4/20/2013 – Upper Falls- South Fork Clackamas River – Old Memaloose Trail

Date of Hike: 4/20/2013
Location of Hike: Upper Falls- South Fork Clackamas River - Old Memaloose Trail
Weather during Hike: Mostly overcast - a little misty but with some sun breaks
Hiking Buddies: Kirk
Start Time: 9:15 AM  End Time: 6:00 PM
Hike Distance: 7.9 miles  
Pictures: Sorry, no photos for this hike
Description of Hike:
Kirk and I decided to explore the abandoned trail on the east side of the South Fork yesterday We made our first stop at the Upper South Fork Falls, heading downhill through one of the old forest service “vertical thinning cuts”. It was a rather difficult descent, but not too bad until you got right close to the river, where it got very steep. Fortunately, we figured out how to get down to the river without incident:

Here is panorama photo of the waterfall amphitheater:

This is a really cool waterfall – a very unique amphitheater with three separate water “falls” – two from the river (it splits into two streams at the top), and one on the side from a creek. The water was running so fierce today it was really roaring and churning as it hit the pool at the bottom.
After enjoying the waterfall(s) for a while, we scouted our route out of the amphitheater. Rather than bushwhack 800′ back up to the trail and then go back down the Hillockburn to the river, we opted to bushwhack upstream. I think that was a good choice, as it was only a little over a quarter of a mile to bushwhack. Although it wasn’t easy, I think it was easier than going back up the hill. Once we got to the campsite at the bottom of the Hillockburn trail, we stopped for a break and had lunch. After lunch (where we saw a few sun breaks), we looked for a log to cross the river on. We had been informed that there was a good log to cross near the campsite. A little bit downstream from the campsite, there was a good candidate. Crossing the log was relatively uneventful, and from there we bushwhacked back to where the trail crossed the river to find the old tread (what is left of it). The lower part of this trail is not very well defined – between marshy areas and lots of blowdown, you have to pay close attention. We kept looking for cut logs – that is how we followed this lower section of trail. We did not see any blazes down lower and ended up losing the trail not too far from the start. We wandered around looking for bench, but didn’t find any (we had wandered too far south), but we did find some interesting side hill meadows:

There was some sort of waterfall on the creek down below, but we didn’t feel comfortable going down to look – the walls were close to vertical as you got farther downhill, so this is the best shot I could get of it:

Above that little creek was this massive cliff face, which was very interesting:

After heading uphill looking for tread (and feeling like a goat since it was so steep) we decided to head farther north to see if we could find more trail.

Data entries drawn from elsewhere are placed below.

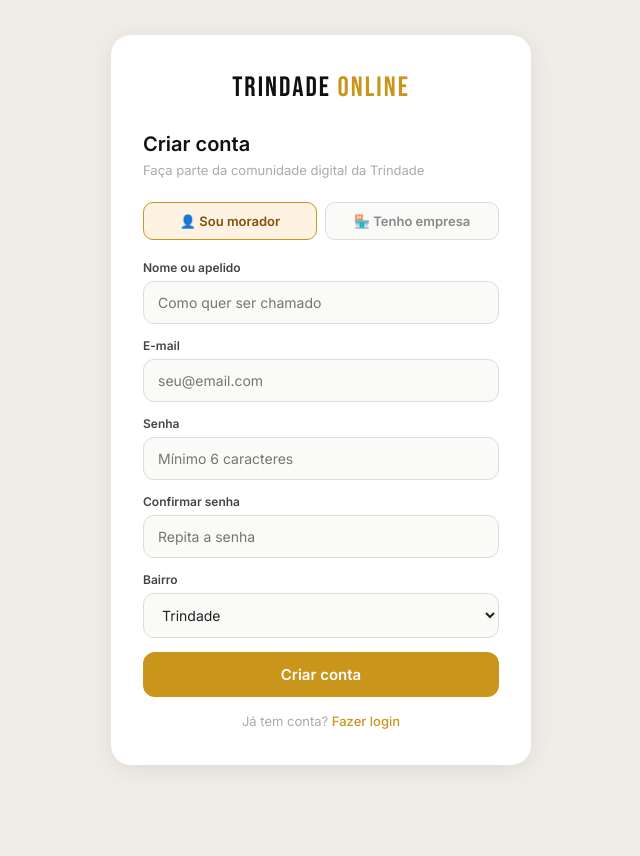
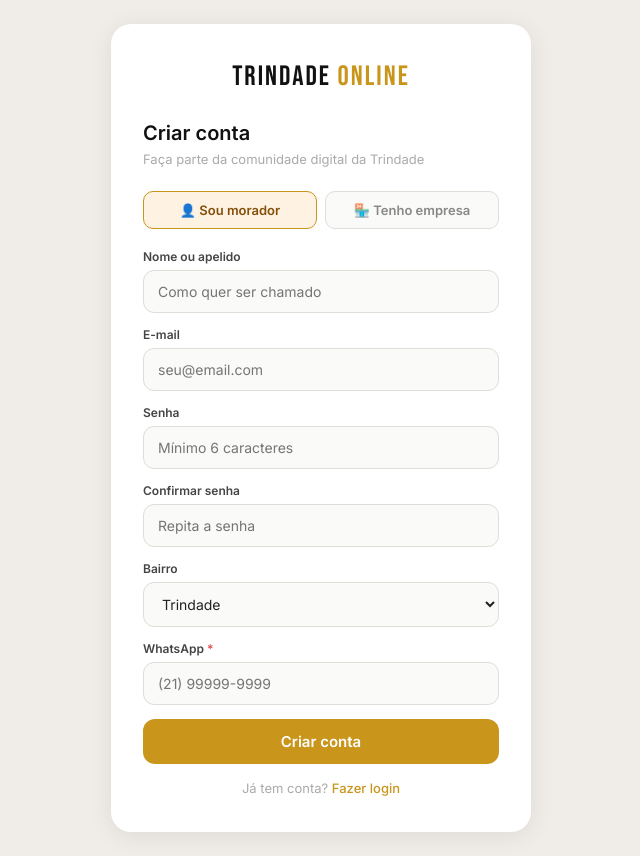
Before and after one commit to trindadeonline01-debug/SiteTrindadeOnline, a Next.js app: page /cadastro in a window 1280 px wide. Shown: the whole page, without its empty margins (319-959 px from the left). Before the commit the page ends 800 px from the top, so only its background shows below. Built offline with nearby package versions, Linux system fonts and the light colour scheme; no server answers.

Commit message:
feat: whatsapp obrigatório no cadastro de morador

```diff
--- a/src/app/cadastro/page.tsx
+++ b/src/app/cadastro/page.tsx
@@ -14,6 +14,7 @@ function CadastroForm() {
   const [senha, setSenha]         = useState('')
   const [confirma, setConfirma]   = useState('')
   const [bairro, setBairro]       = useState('Trindade')
+  const [whatsapp, setWhatsapp]   = useState('')
   const [erro, setErro]           = useState('')
   const [loading, setLoading]     = useState(false)
   const [ok, setOk]               = useState(false)
@@ -36,6 +37,7 @@ function CadastroForm() {
     setErro('')
     if (senha.length < 6) { setErro('A senha precisa ter pelo menos 6 caracteres.'); return }
     if (senha !== confirma) { setErro('As senhas não coincidem.'); return }
+    if (whatsapp.length < 10) { setErro('Informe um número de WhatsApp válido.'); return }
     setLoading(true)
     const res = await fetch('/api/auth/send-code', {
       method: 'POST',
@@ -45,7 +47,7 @@ function CadastroForm() {
     const data = await res.json()
     setLoading(false)
     if (data.error) { setErro(data.error); return }
-    setPendingData({ nome, email, senha, tipo, bairro })
+    setPendingData({ nome, email, senha, tipo, bairro, whatsapp })
     setStep('verify')
   }
 
@@ -63,7 +65,7 @@ function CadastroForm() {
     const { error } = await supabase.auth.signUp({
       email: pendingData.email,
       password: pendingData.senha,
-      options: { data: { name: pendingData.nome, user_type: pendingData.tipo === 'empresa' ? 'company' : 'user', neighborhood: pendingData.bairro } }
+      options: { data: { name: pendingData.nome, user_type: pendingData.tipo === 'empresa' ? 'company' : 'user', neighborhood: pendingData.bairro, phone: pendingData.whatsapp } }
     })
     if (error) {
       setErro(error.message.includes('already registered') ? 'Este e-mail já está cadastrado.' : 'Erro ao criar conta.')
@@ -210,6 +212,19 @@ function CadastroForm() {
         </select>
       </div>
 
+      {/* WHATSAPP */}
+      <div className="field">
+        <label>WhatsApp <span style={{color:'#E24B4A'}}>*</span></label>
+        <input
+          type="tel"
+          placeholder="(21) 99999-9999"
+          value={whatsapp}
+          onChange={e => setWhatsapp(e.target.value.replace(/[^0-9]/g,''))}
+          required
+          maxLength={11}
+        />
+      </div>
+
       {tipo === 'empresa' && (
         <div style={{ background:'#FEF3E2', border:'0.5px solid #F5C77A', borderRadius:10, padding:'10px 14px', marginBottom:14, fontSize:12, color:'#854F0B', lineHeight:1.6 }}>
           ✅ Após criar sua conta, você será direcionado para cadastrar sua empresa e escolher um plano.
```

We ended up stumbling back across the trail! From this point, the trail was actually really easy to follow for the most part, with blazed and well defined tread.

The occasional blowdown mess made for tough going, but once you were past the blowdown, the trail was easy to follow. We followed it for a while, until it got to a point with a LOT of blowdown that was really big. Just up the hill from this, it almost looked like a thinning area where there was even more blowdown and made the trail very difficult to follow. The good news is that someone has been in there and it is reasonably well flagged. I added a few more flags to help navigate through some of these areas. After navigating through one final area of blowdown, and having the trail become rather faint (and also getting pretty tired), we decided to turn around. We ended up going up to within about 1/4 mile of an old road (at least it shows on the map). This was our turnaround spot:

On the way back down, I took a few more photos than on the way up. Here are remnants of an old footbridge:

Here are some of the MANY BIG trees (I think they are larger on this side of the canyon):

Some of the easier to follow trail through smaller trees:

We successfully followed the trail back downhill, recognizing where we lost it (we missed a switchback), and made it safely back across the South Fork River (I think this picture was taken while I was crossing the log over the river):

Once across we did our final bushwhack back to the campsite and trail, and then headed back uphill to the car. I have to tell you, that hike back uphill seemed a lot longer than I remember it! I’m sure it was because I was so tired. This was more bushwhacking than I’ve done in quite some time, and all of it was rather difficult. Very brushy, lots of trees to crawl over or under. It was good to get back to the car and rest my weary legs. I slept very well that night.

The abandoned trail on the east side of the South Fork Clackamas River deserves some attention. It is in really good shape other than the blowdown areas and goes through some absolutely beautiful forest. That will have to wait for another day, however.

A couple of videos of the waterfall:

Leave a Reply